Anyone reading this in a management position, like I used to be? Do you have to screen job applicants or interview candidates in this desperate economy? Pretty soon, your eyes glaze over and you're putting ninety-nine percent of the hopefuls into the rejection pile, because there are just so damn many of them you can't possibly sift out all the good stuff. And while you're doing it, you know you're doing it and hate it but accept it because you have to. You may have just thrown out Gone With the Wind or Harry Potter, but there's not much you can do about it. You're dealing with an avalanche. Another stack of hopefuls will land on top of you the next day, and the day after that, and the day after that. It's no one's fault, except perhaps the family planning folks who haven't been able to convince our humble race to police its procreative tendencies.
So, is the effort to be a successful writer any different now, in the age of ePublishing, when an agent isn't absolutely necessary - or is it, perhaps, even more difficult? Are the numbers even more stacked against us as writers?
I think so.
Publishing electronically is something anyone can do - and believe me, anyone does. The amount of garbage now available from ePublishers is staggering and suffocating to serious writers. It feels like we're swimming upstream, trying to create well-written, entertaining art in a world increasingly unable or unmotivated to distinguish trash from treasure. Five minutes surfing the current television menu proves that our collective standards have taken a plunge, to a depth nearly impossible to believe if I didn't see it with my own eyes (I gave up subsidizing television providers years ago; these surreal experiences have happened to me in hotel rooms in recent years - but that's another story).
Agents have their own worries about this whole situation, of course. The role of agents and editors and traditional publishers is changing faster than anyone can keep up with. Finding promising writers and cultivating them, then hanging on to them in this razor-thin-profit margin world, is getting more and more difficult for agents. This in turn fuels the drive to find that One Big Writer or One Big Blockbuster - and let's face it, there can't be too many of those, by definition. It feels like an impasse - with writers on one side, the traditional publishing world on the other. It's possible that writers in This New World can function and become successful without representation, but it's darn tough to get known, to really be successful, without someone who really knows the business guiding the way.

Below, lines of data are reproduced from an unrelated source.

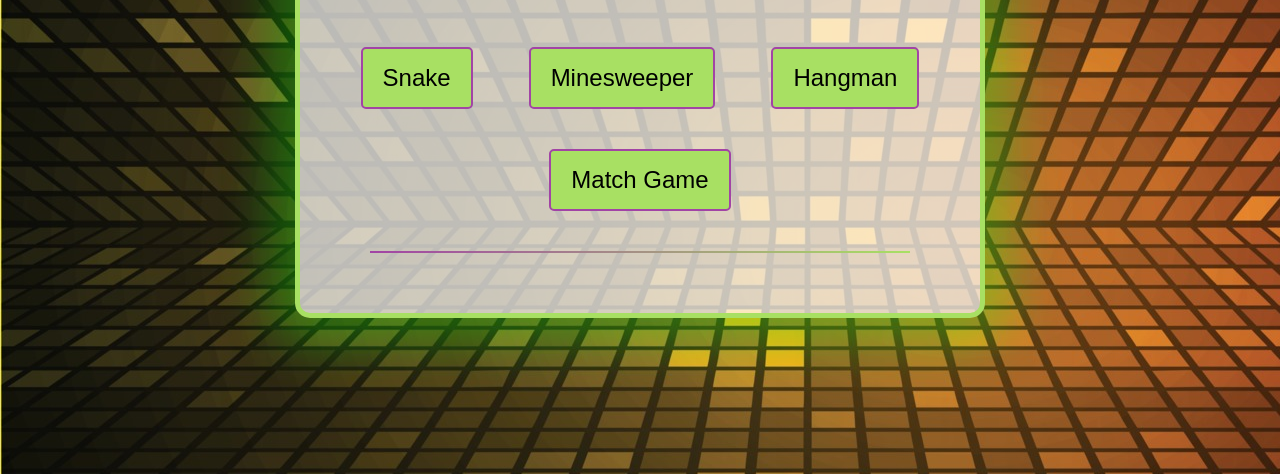
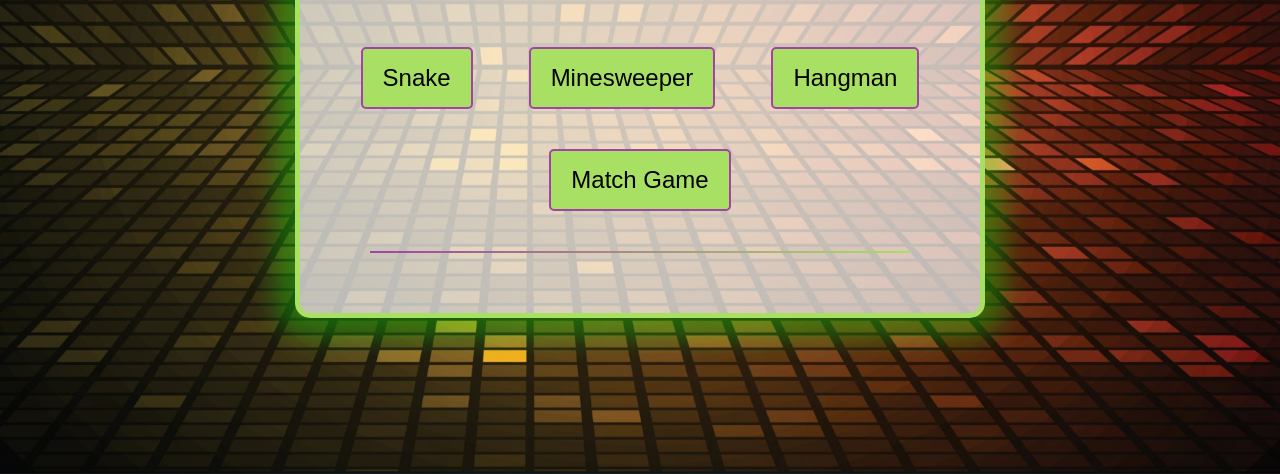
Before and after one commit to KnotEnvy/KnotzRetroArcadeGamez, a plain HTML site: page arcade.html in a window 1280 px wide. Shown: the part 342-816 px from the top of the page. Drawn offline with Linux system fonts and the light colour scheme.

Commit message:
mvp ready

```diff
--- a/gamez/styles.css
+++ b/gamez/styles.css
@@ -3,29 +3,29 @@
 body {
     font-family: 'Press Start 2P', cursive;
     text-align: center;
-    background: linear-gradient(to right, #2e7a0b, #a8e063);
     background-image: url('bg.jpg');
-    /* background-repeat: repeat; */
+    background-position: center;     /* Center the background */
+    background-repeat: no-repeat;    /* Don't repeat the background image */
+    background-size: cover;          /* Resize the background image to cover the entire container */
     display: flex;
     justify-content: center;
     align-items: center;
     height: 100vh;
+    color: #333;
 
-
-    color: #333;
 }
 
 /* ... [existing styles] */
 
 .arcade-container {
     max-width: 600px;
+    margin: 50px auto;
     padding: 40px;
     text-align: center;
     background: rgba(255, 255, 255, 0.7);
     border-radius: 15px;
     border: 5px solid #a8e063;
-    box-shadow: 0 0 50px 25px rgba(0, 255, 0, 0.3); /* Green glowing effect */
-
+    box-shadow: 0 0 25px 20px rgba(0, 255, 0, 0.3);
 }
 .arcade-container::before,
 .arcade-container::after {
```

So what to do?
Well, I'll tell you. As a writer who would love to be in print, even if it means handing over a big chunk of profit, I'm going back on the hunt for an agent. I'm putting my books out there electronically, but if Harlequin or Avon or Penguin would like to share the love, I'm game.
Time is short, but then, I've never had enough time for anything. I have a very demanding full time job plus a part-time gig (neither of which is remotely related to writing), and take care of a chaotic family. I don't even have time to fold the laundry half the time, so we live out of the laundry basket - clean but wrinkled! For that reason, five minutes here and there, compiling lists and composing letters to prospective agents will have to do.
When - not if - I find another agent, I'm going to forge an alliance that will benefit both of us and be used as a springboard into the multi-platform world of publishing in the twenty-first century.
Back to editing Moonshine.